HOW TO COMPLETE THIS TASK ->
Using the entries below, copy out all lines where "section" is found.

PROVIDED MATERIAL ->
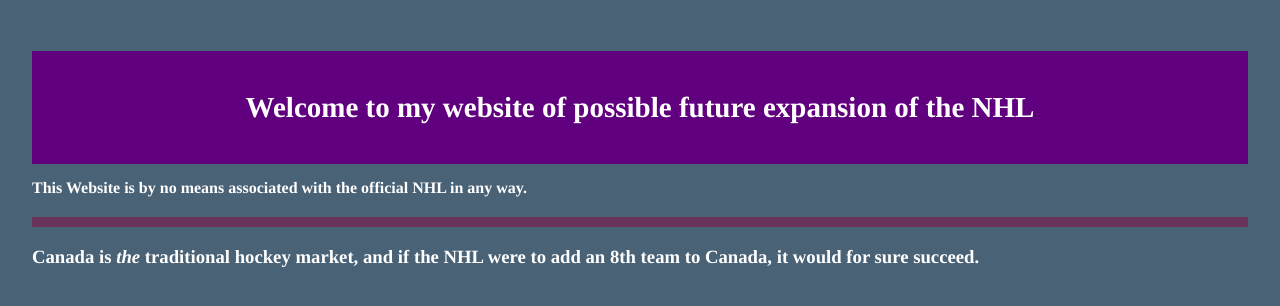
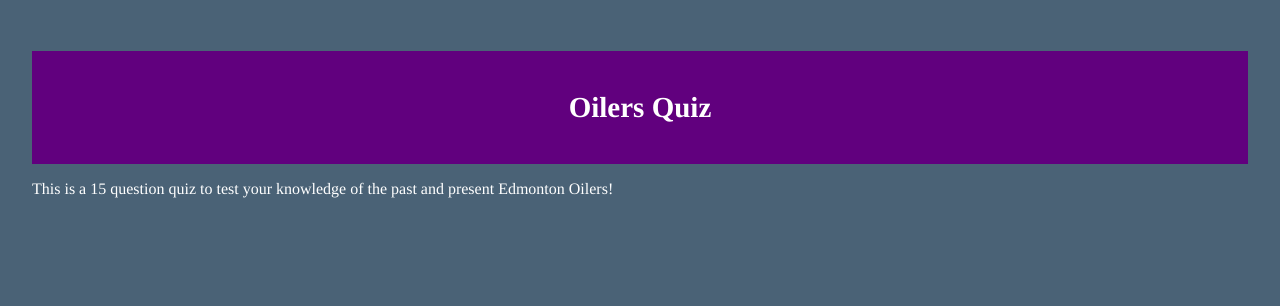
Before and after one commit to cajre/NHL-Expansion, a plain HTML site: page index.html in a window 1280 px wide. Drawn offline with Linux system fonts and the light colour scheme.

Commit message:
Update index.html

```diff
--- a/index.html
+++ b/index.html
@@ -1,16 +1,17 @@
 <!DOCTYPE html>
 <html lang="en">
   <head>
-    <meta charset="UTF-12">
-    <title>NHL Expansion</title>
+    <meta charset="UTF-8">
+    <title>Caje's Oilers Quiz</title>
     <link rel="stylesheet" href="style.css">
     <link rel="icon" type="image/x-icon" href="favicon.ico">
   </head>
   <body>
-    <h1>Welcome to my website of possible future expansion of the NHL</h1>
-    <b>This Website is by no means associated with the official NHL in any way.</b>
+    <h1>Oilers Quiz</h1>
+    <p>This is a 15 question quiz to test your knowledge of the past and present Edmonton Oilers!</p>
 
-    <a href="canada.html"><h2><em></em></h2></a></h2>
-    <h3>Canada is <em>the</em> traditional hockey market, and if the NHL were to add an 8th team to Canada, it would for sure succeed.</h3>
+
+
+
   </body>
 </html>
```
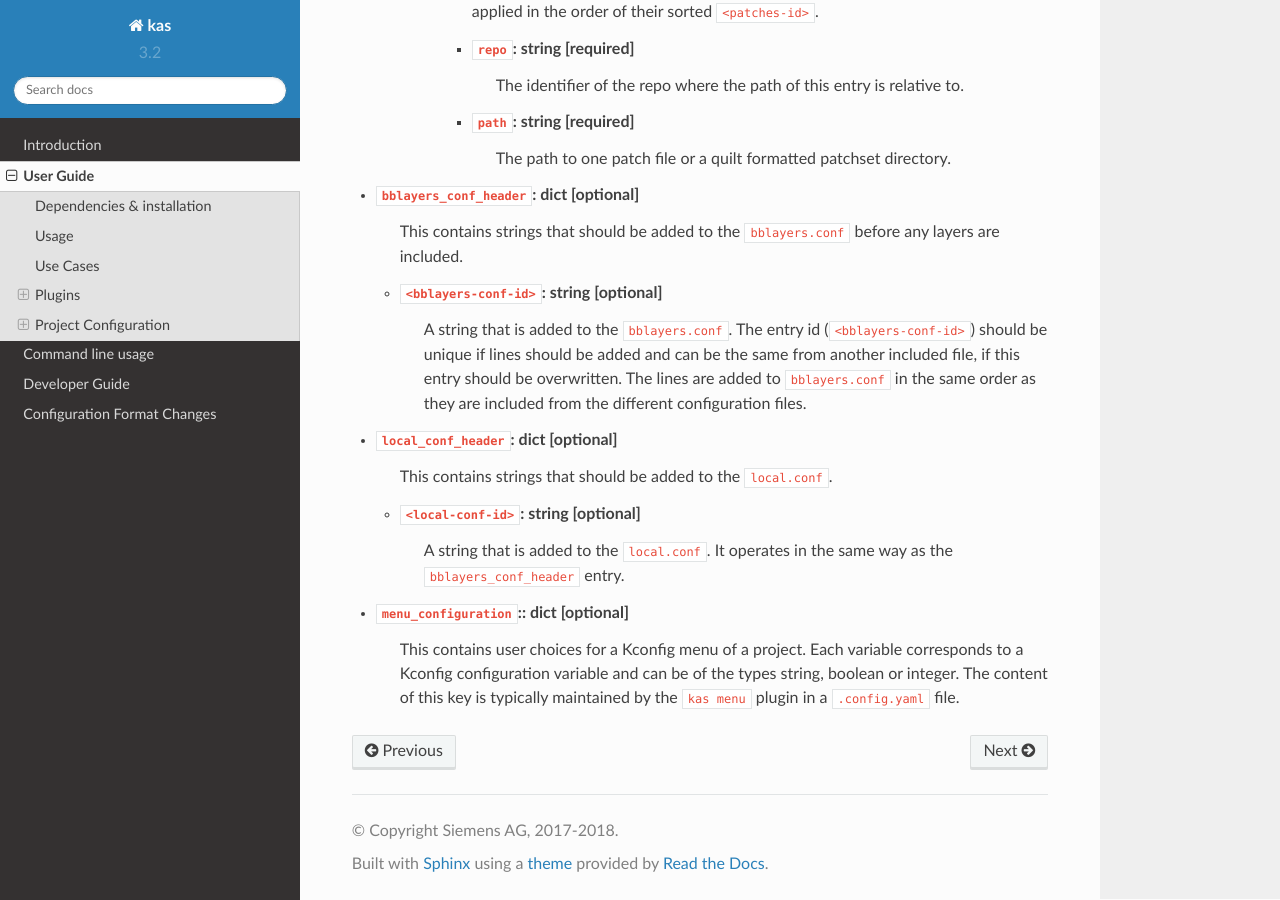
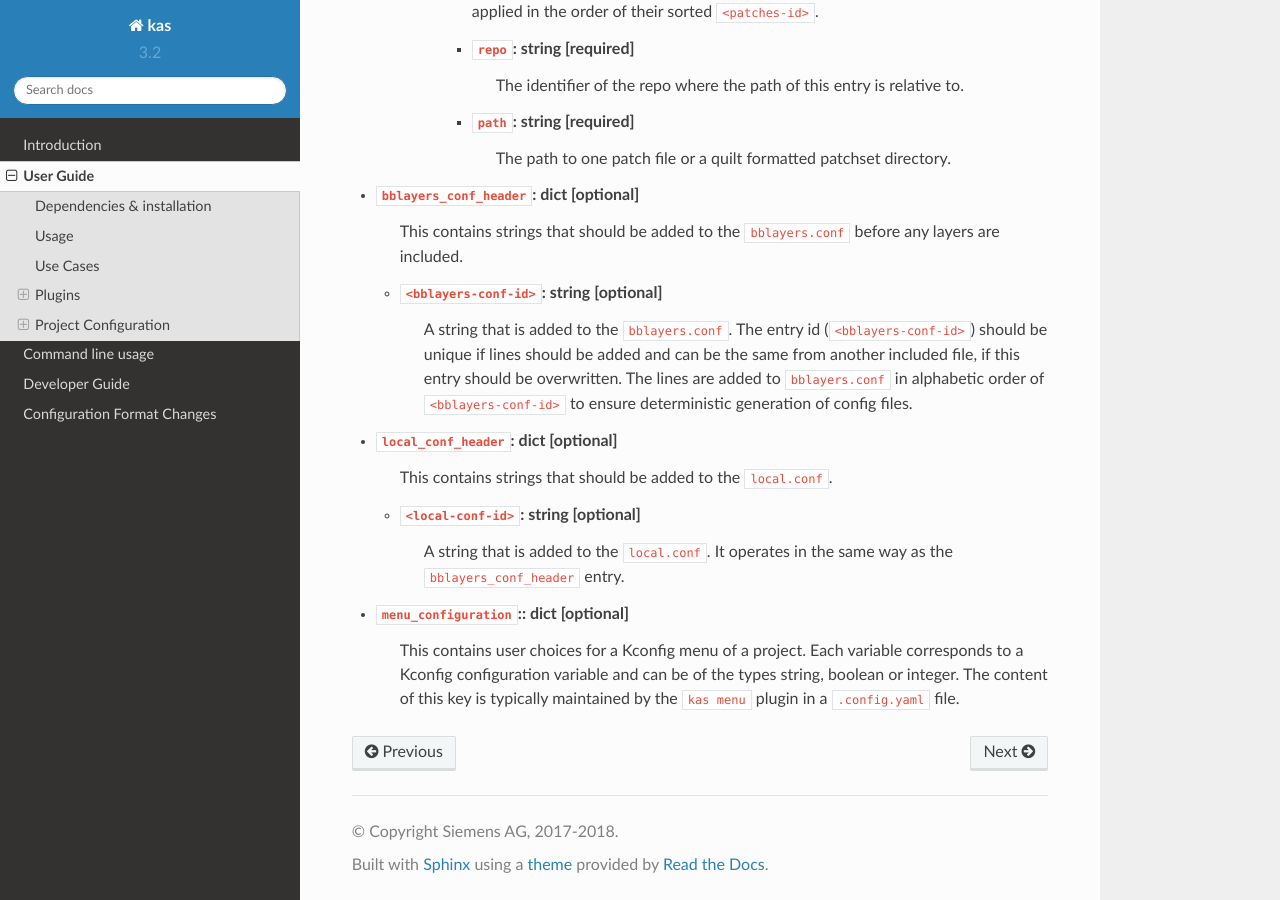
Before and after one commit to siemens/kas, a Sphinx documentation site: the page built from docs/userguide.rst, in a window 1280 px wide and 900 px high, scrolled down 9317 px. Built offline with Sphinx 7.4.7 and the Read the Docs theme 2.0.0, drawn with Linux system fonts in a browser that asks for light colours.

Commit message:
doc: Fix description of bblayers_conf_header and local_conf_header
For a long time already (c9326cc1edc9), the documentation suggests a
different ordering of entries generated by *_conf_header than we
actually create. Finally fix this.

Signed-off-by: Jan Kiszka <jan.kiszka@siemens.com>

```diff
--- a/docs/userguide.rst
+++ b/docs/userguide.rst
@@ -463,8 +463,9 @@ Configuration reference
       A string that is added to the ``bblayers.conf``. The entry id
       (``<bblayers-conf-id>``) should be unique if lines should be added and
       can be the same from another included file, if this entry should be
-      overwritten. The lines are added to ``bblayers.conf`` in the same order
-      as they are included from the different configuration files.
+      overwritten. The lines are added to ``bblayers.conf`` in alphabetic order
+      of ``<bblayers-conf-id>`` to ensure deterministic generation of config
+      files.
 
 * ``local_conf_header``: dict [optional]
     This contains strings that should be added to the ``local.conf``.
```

==

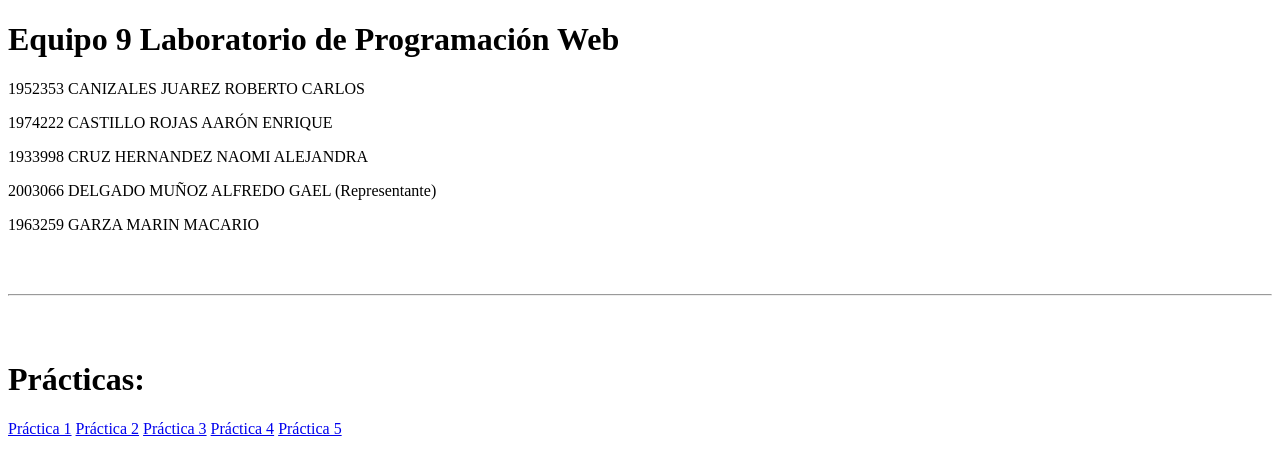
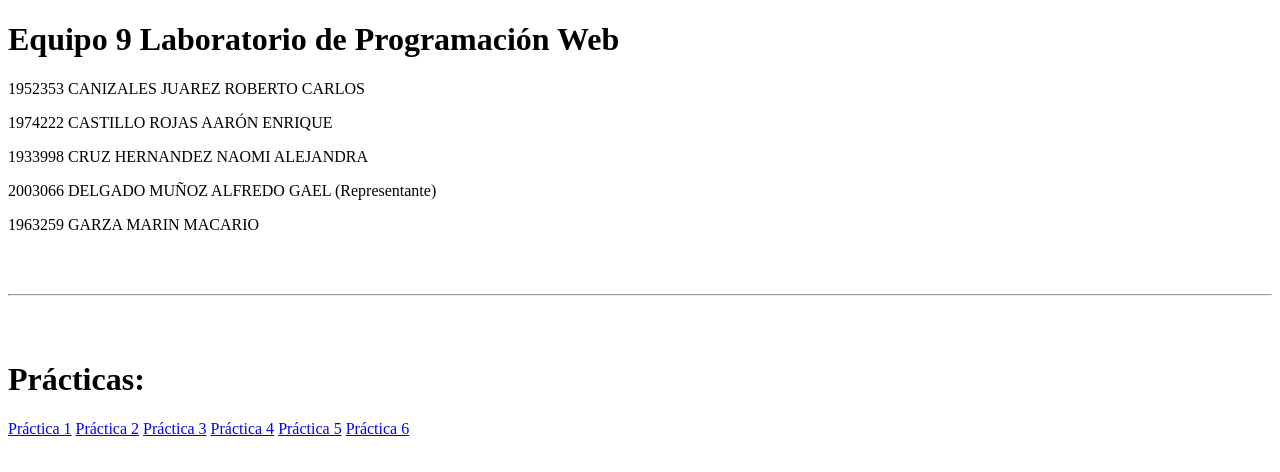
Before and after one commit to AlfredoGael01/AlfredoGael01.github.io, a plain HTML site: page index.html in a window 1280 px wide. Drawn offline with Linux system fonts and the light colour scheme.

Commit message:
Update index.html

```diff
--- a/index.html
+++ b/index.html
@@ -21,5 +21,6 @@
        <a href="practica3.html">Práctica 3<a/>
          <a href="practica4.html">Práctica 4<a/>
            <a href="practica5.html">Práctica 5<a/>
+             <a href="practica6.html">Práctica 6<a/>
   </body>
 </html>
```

==

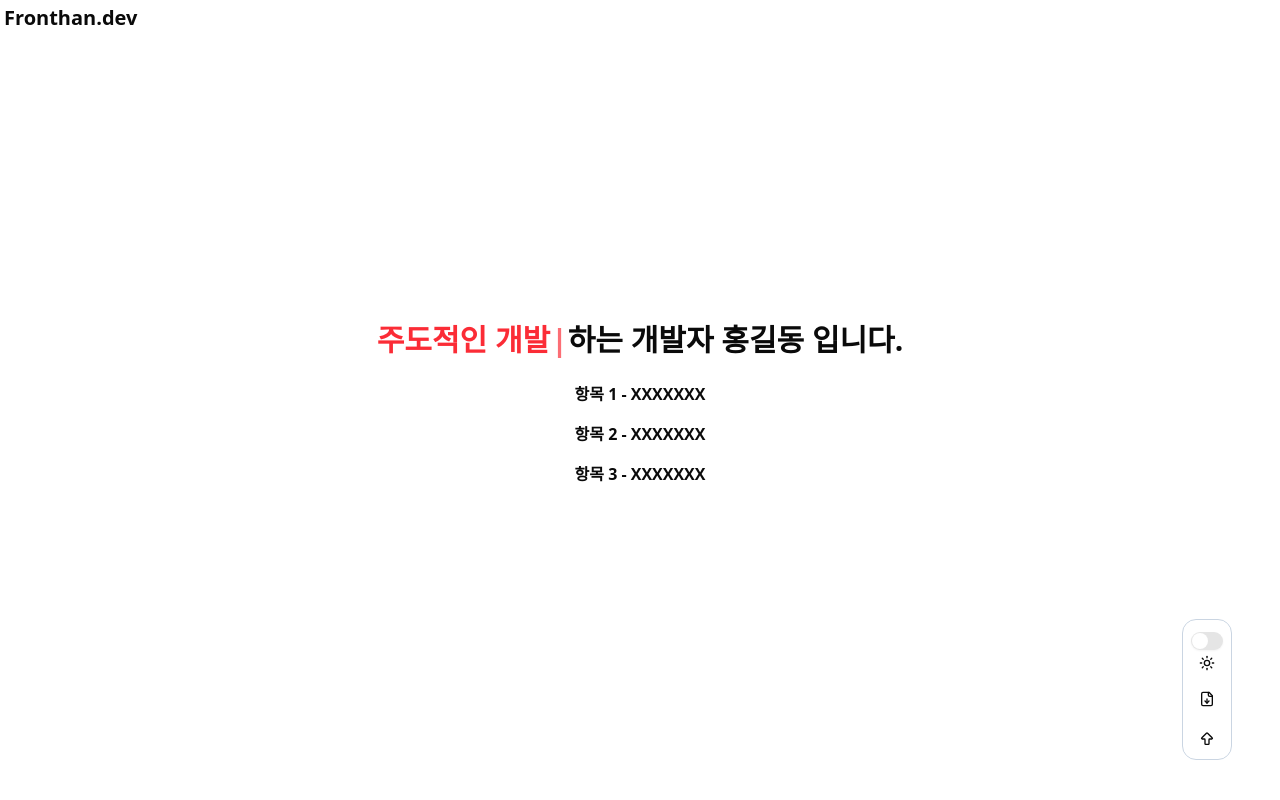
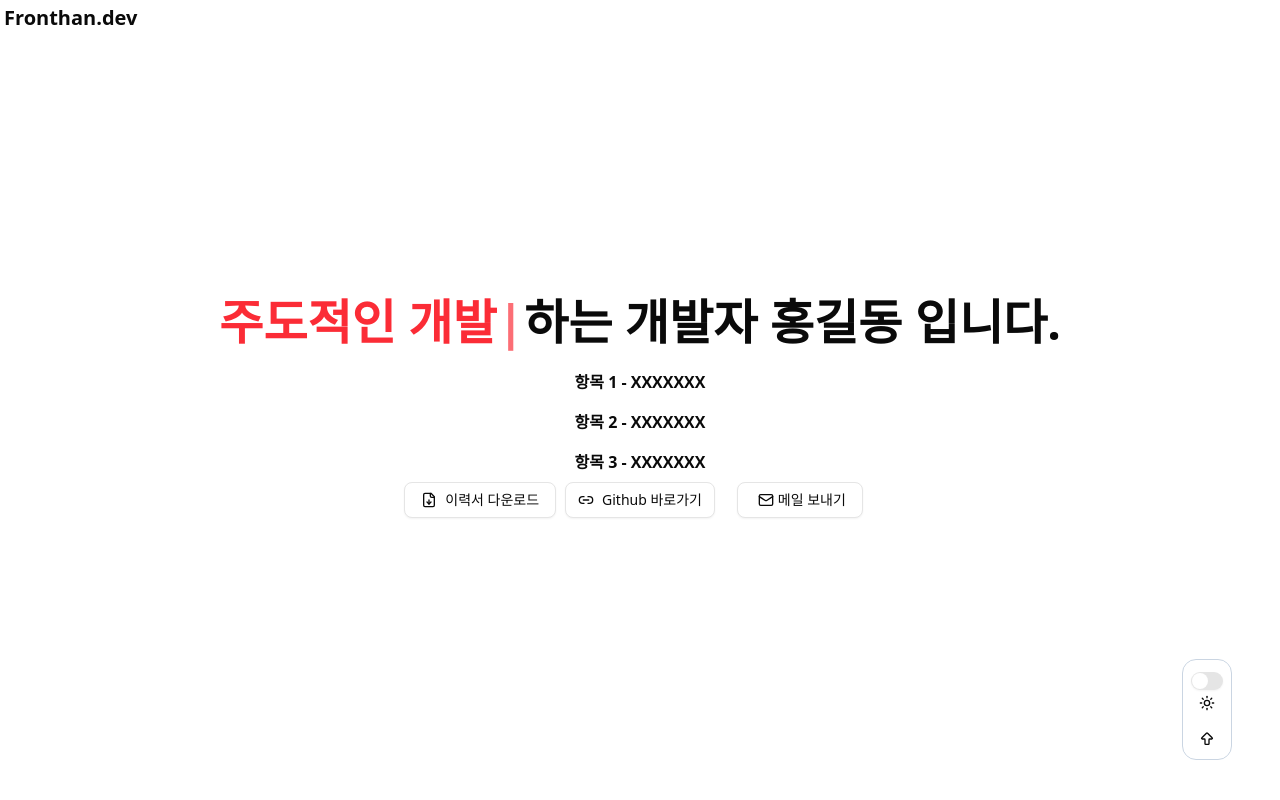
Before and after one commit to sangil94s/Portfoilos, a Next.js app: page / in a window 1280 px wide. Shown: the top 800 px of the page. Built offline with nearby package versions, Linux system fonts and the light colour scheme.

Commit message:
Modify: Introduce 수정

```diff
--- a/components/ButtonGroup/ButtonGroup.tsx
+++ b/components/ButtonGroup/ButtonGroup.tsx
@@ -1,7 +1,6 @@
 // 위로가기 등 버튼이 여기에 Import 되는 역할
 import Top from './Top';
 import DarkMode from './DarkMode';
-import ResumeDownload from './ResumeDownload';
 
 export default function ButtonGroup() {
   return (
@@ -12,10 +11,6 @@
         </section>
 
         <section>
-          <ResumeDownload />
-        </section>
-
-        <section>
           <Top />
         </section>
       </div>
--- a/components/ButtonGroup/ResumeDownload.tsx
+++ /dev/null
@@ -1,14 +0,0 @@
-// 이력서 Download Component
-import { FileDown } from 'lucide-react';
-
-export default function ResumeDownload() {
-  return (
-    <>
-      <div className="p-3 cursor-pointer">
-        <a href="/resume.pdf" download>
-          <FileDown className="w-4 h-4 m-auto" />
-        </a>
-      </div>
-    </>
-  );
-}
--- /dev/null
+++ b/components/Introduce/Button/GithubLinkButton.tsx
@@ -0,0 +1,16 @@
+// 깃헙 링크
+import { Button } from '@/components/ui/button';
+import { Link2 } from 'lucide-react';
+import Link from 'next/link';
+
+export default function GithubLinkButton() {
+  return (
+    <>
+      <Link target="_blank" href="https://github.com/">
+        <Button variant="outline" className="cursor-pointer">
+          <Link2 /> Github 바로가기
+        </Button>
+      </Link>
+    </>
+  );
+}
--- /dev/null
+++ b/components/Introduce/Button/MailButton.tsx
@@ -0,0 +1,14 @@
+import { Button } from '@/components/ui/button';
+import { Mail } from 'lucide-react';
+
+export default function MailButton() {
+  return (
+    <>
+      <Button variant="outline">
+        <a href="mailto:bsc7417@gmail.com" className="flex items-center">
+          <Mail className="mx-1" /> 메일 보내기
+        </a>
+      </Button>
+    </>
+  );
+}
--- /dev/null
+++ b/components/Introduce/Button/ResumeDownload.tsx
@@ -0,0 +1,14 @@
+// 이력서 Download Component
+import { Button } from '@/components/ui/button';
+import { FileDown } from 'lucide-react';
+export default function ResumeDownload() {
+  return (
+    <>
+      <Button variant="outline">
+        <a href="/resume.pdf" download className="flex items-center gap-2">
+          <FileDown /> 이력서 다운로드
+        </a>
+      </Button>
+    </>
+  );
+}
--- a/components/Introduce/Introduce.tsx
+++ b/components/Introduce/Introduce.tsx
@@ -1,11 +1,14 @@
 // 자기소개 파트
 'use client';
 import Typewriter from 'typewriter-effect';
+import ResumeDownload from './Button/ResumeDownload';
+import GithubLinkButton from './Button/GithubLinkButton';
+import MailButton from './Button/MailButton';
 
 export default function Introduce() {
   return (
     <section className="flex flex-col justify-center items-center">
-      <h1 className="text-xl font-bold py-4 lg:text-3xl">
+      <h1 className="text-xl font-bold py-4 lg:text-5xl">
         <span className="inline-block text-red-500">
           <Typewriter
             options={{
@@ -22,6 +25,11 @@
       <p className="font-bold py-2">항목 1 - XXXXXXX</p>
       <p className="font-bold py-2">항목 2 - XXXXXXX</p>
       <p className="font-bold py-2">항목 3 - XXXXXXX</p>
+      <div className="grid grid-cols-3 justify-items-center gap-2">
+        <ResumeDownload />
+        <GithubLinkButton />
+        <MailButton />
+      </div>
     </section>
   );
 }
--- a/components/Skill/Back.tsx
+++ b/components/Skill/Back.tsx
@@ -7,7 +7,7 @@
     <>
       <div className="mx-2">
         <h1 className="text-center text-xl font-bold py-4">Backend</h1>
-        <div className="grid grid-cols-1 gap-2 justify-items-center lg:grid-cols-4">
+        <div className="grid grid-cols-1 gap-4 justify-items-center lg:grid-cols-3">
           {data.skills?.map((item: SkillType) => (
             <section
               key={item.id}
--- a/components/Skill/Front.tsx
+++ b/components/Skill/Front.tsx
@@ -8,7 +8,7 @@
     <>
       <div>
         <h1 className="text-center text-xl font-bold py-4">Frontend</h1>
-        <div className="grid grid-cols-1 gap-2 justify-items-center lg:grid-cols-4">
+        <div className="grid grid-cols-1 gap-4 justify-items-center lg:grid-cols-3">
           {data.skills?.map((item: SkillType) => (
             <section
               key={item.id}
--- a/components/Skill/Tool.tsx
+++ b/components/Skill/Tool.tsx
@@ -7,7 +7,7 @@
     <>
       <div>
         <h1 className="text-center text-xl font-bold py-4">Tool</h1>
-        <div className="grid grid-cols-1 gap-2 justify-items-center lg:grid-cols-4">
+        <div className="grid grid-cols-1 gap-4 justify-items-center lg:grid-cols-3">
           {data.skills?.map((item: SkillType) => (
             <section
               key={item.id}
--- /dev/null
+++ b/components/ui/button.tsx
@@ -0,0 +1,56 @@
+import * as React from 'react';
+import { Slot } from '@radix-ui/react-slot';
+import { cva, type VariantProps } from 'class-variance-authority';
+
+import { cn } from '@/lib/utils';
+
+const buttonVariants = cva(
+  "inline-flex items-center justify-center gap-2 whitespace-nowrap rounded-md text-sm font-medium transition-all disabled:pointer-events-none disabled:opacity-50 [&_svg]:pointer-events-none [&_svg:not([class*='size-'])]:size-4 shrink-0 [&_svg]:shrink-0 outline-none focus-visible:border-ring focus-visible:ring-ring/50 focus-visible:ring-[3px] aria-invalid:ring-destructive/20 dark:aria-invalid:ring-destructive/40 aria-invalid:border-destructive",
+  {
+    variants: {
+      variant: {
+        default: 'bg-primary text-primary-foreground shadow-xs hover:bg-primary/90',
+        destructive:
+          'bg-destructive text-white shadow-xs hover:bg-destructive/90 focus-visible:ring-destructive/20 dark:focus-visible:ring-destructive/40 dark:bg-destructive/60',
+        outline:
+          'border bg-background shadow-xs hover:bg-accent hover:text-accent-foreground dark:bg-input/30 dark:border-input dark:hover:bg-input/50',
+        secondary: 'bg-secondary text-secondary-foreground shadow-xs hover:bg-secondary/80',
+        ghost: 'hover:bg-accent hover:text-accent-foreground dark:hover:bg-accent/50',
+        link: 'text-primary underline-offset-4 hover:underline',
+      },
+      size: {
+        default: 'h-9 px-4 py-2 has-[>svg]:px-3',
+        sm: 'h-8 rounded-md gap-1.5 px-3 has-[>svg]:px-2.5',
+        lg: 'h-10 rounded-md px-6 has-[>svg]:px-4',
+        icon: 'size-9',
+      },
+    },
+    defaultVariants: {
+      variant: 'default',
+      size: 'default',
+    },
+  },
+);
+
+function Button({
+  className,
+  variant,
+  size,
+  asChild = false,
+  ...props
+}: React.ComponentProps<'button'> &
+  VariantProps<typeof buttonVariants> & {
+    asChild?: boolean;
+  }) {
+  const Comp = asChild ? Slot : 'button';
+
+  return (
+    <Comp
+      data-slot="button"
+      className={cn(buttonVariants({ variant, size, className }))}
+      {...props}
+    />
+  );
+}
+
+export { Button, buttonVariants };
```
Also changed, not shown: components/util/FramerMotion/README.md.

SOLUTION FOR THIS TASK ->
         </section>
         <section>
-        </section>
-        <section>
         </section>
     <section className="flex flex-col justify-center items-center">
     </section>
             <section
             <section
             <section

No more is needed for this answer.